What the stupid schmuck should have said was “There’s nothing more that can be done—so let’s talk about the course the illness will take, and let’s come up with a plan for how you’re going to live the rest of your life.”
What doctors do best is diagnose. An astute diagnosis tells you what’s wrong, which then lets you consider options. People who self-diagnose are idiots. I diagnosed myself with a pulled muscle in my hip when in fact I had twisted my sacroiliac: two very different courses of treatment. One friend diagnosed herself with cancer when what she had was an infection. Another friend—well, I won’t share that one, but here’s the important thing: if something is wrong, go ask your doctor what it is.

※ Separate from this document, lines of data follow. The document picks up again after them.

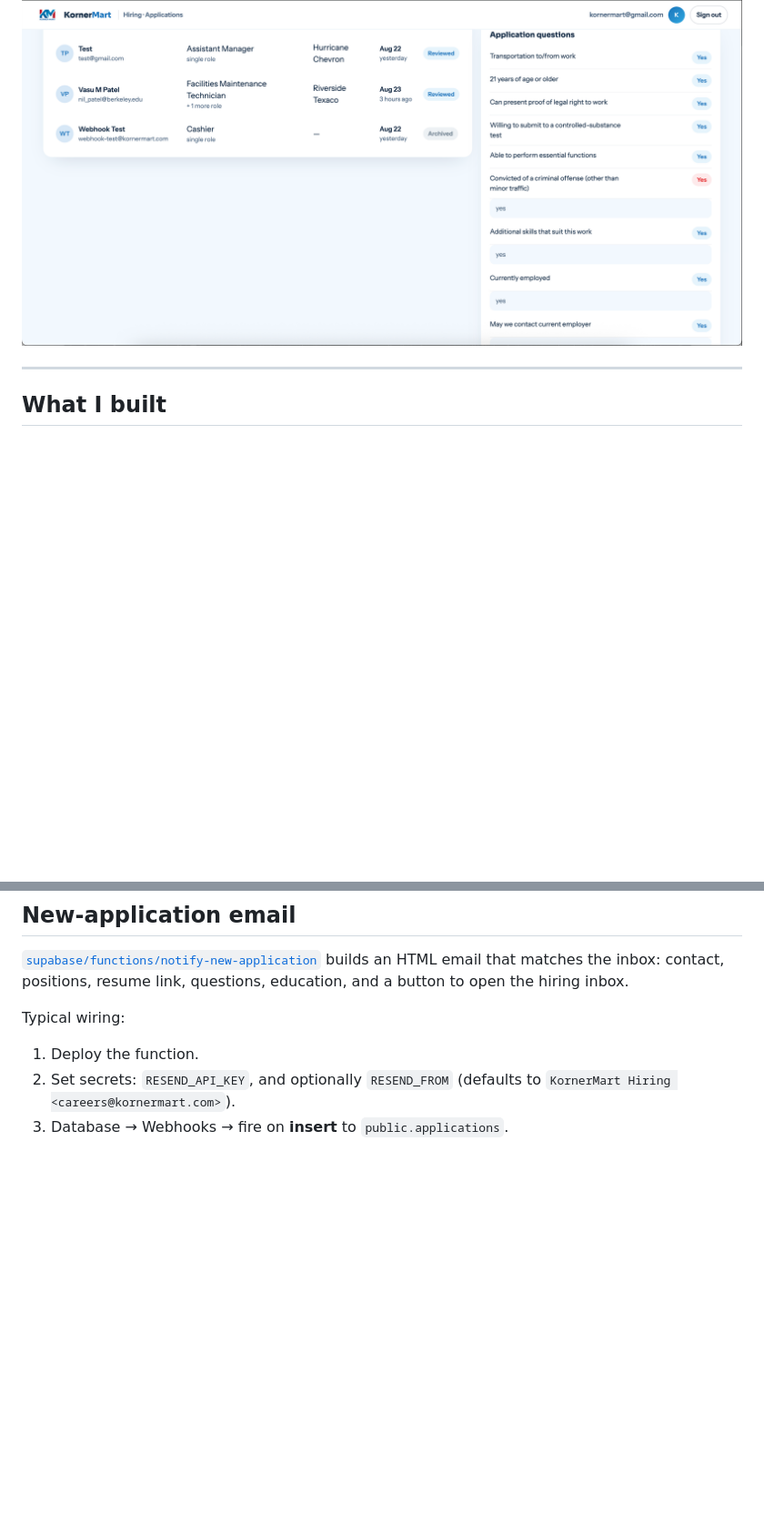
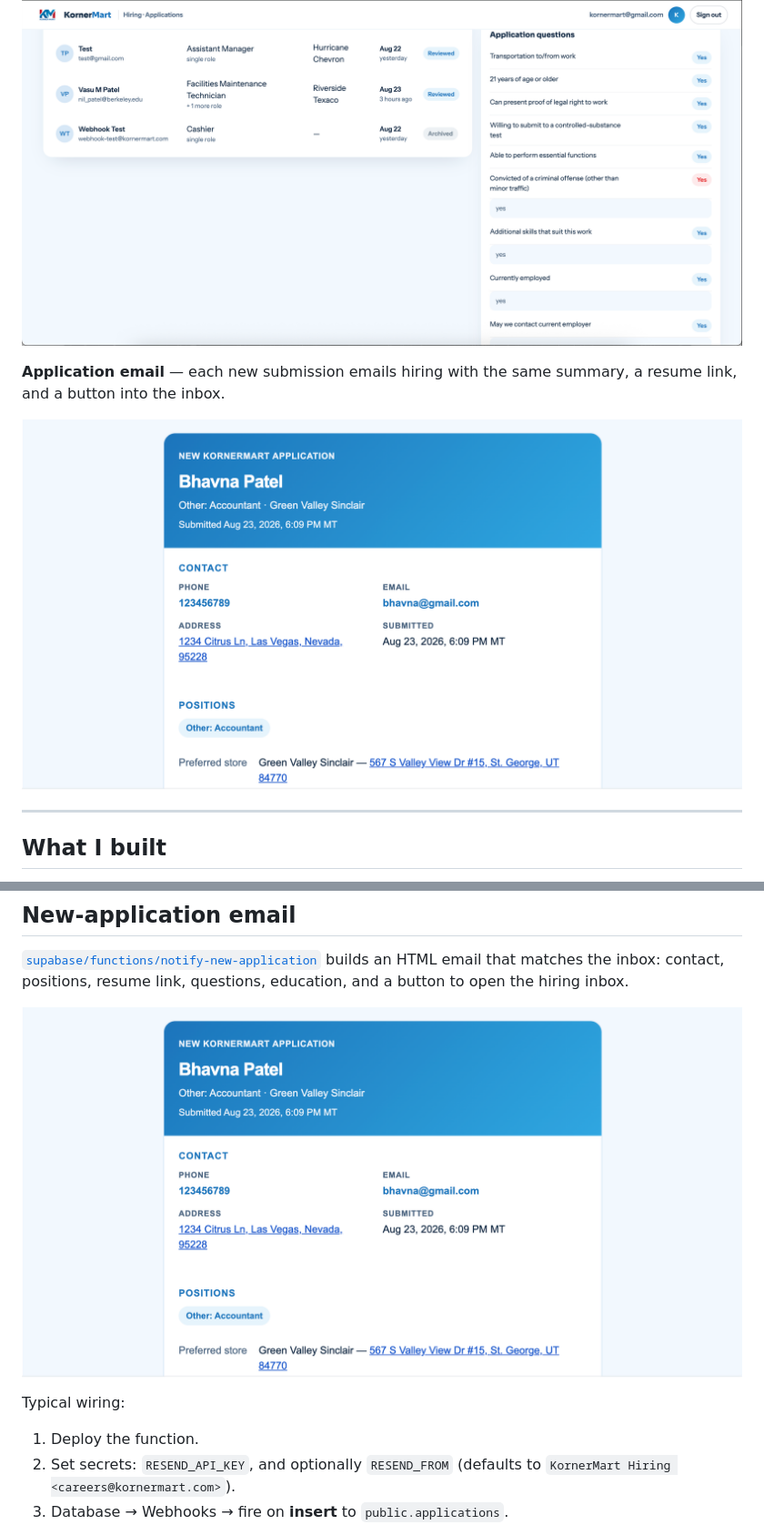
Before and after one commit to nilpatel-ucb/kornermart-site, a Markdown page: README.md, 2 parts joined by grey strips. Shown at 91% size. GitHub-like rendering; pictures changed too: Images/KM - Application Email Notification.png (added); blank space fills up the shorter version.

Commit message:
added the notification screenshot

```diff
--- a/README.md
+++ b/README.md
@@ -19,6 +19,10 @@ Live site: [kornermart.com](https://kornermart.com)
 **Application questions** — yes/no answers sit next to the list. Answers that need a closer look (for example a criminal-history “Yes”) show in red.
 
 ![Application questions](Images/KM%20-%20Application%20Questions.png)
+
+**Application email** — each new submission emails hiring with the same summary, a resume link, and a button into the inbox.
+
+![Application email notification](Images/KM%20-%20Application%20Email%20Notification.png)
 
 ---
 
@@ -126,6 +130,8 @@ Never put the `service_role` key in frontend files. The browser only gets the an
 
 [`supabase/functions/notify-new-application`](supabase/functions/notify-new-application/index.ts) builds an HTML email that matches the inbox: contact, positions, resume link, questions, education, and a button to open the hiring inbox.
 
+![Application email notification](Images/KM%20-%20Application%20Email%20Notification.png)
+
 Typical wiring:
 
 1. Deploy the function.
```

What doctors don’t do at all well is treat. They load you up with drugs that do more damage than good. There are a bazillion natural treatments that will get you out of your own way so your body can do its natural healing thing—naturopathy, acupuncture, hypnotherapy, medical massage, veganism, various manipulations of light and air—there are so many ways to heal that don’t include putting manmade chemicals in your body. Get a good diagnosis and then look around for healthy ways to treat yourself.
What doctors do worst is make prognoses. Nobody can tell the future—your doctor can’t do it any better than your psychic reader. The difference between the two is that your psychic will be very up-front and tell you that her predictions can be altered at any time by you making a different choice. Your doctor thinks he actually knows what your future is.
When I was on life support in the ICU, a bunch of doctors told my mother that there was nothing more to be done and it was unlikely that I could survive. What they meant was she gonna die—now, but they carefully couched it in doctor-speak to cover their butts.
That was thirteen years ago.
Ladies and gentlemen, your life is in God’s hands. Only he knows when you’re going to die. Don’t believe anybody else. (Maybe God woke up this morning, stretched, and said, “Charlie’s pissed me off one time too many—today he goes.” Or maybe God said, “Annie has got so much going for her—maybe I’ll help her out one more time so she can maximize her potential.” [Except that God doesn’t use language like that.])
So I woke up this morning having some confused dream about Brian and computers and death. I don’t pretend to have figured out what it all means, but let me tell you about Brian’s wife. She was diagnosed with relapsing-remitting multiple sclerosis and the doctor’s prognosis was that she would be able to work and live a relatively normal life for about another ten years. Fact: within a year she was down and out. Within three years, she was receiving total care from her husband, and when I say “total care” what I mean is she sat in a chair and he did everything except feed her and poop for her. Within a couple more years, her husband was suicidal. Being the total care provider sure takes it out of you.
We had a friendly relationship in the beginning but in the end I was really angry at her. She loved her husband but wasn’t doing anything to take care of him. In fact, she wasn’t doing anything. The woman still had her mind. She and Brian were both computer scientists and he supplied all kinds of assistive technology but she used it to play computer games when she could have been doing so much more.
So what does that say about me? What can I do? What do I have left? I can still be wise for younger women. Yesterday I listened to a young woman trying to work her way through a very painful experience in her life (oh, hell, relationship—it’s always about human relationships). As she left she said to me, “You know, you ask good questions.” There you go, I’m a good question asker.
I have two blogs wherein I have posted 822 essays; that’s the equivalent of about six books. They have been read 106,386 times, which is about how many times a day your heart beats—and I haven’t done any advertising. What do I have left? Well, maybe publishing some books. (Who reads books anymore? Anybody?) I’ve got something left in the way of writing, though less than I used to. High glucose levels slow down the brain and make thoughts lazy and fuzzy. (So now, instead of being really smart I’ll just be average?)
End-of-life planning is about what you still can do, not the fact that you can’t do much anymore. Only God knows when the end will come, and he ain’t tellin’.